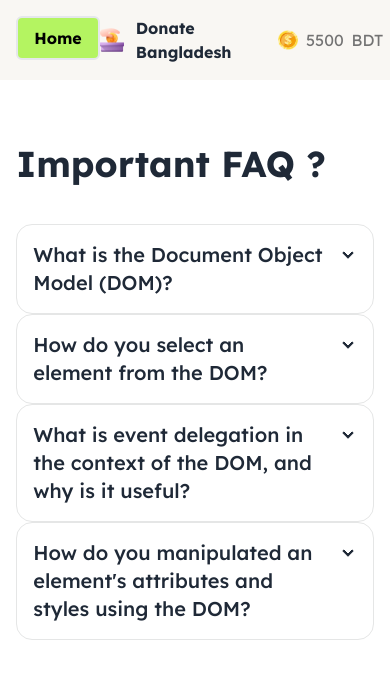
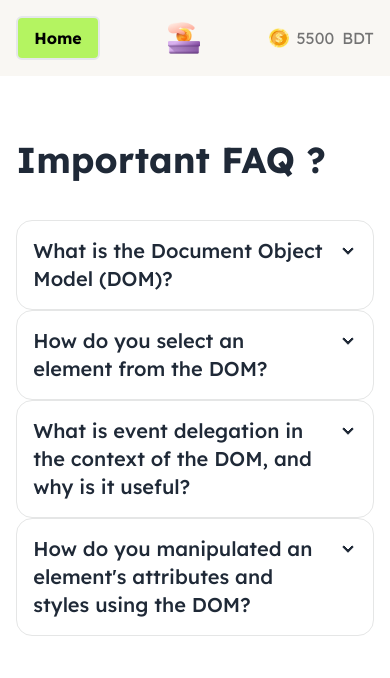
Before and after one commit to lijanahmmed/Donate-Bangladesh, a plain HTML site: page blog.html in a window 390 px wide. Drawn offline with nearby package versions, Linux system fonts and the light colour scheme.

Commit message:
added some class assignment five commit

```diff
--- a/blog.html
+++ b/blog.html
@@ -39,8 +39,8 @@
                     <button onclick="home()" class="border-2 md:text-2xl font-bold text-black bg-button px-4 py-2 rounded-md">Home</button>
                    </div>
                    <div class="flex items-center gap-3">
-                       <img class="w-6 md:w-8" src="assets/logo.png" alt="">
-                       <h1 class="md:text-2xl font-bold">Donate Bangladesh</h1>
+                       <img class="w-8" src="assets/logo.png" alt="">
+                       <h1 class="hidden md:block md:text-2xl font-bold">Donate Bangladesh</h1>
                    </div>
                    <div class="flex items-center gap-2">
                        <img class="w-5 md:w-7" src="assets/coin.png" alt="">
```
Also changed, not shown: index.html (+2 -2 lines).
^^^^^^^^
= EXERCISE DETAILS =
Tally the lines above containing "html"; give only the number.

= WRITTEN SOLUTION =
4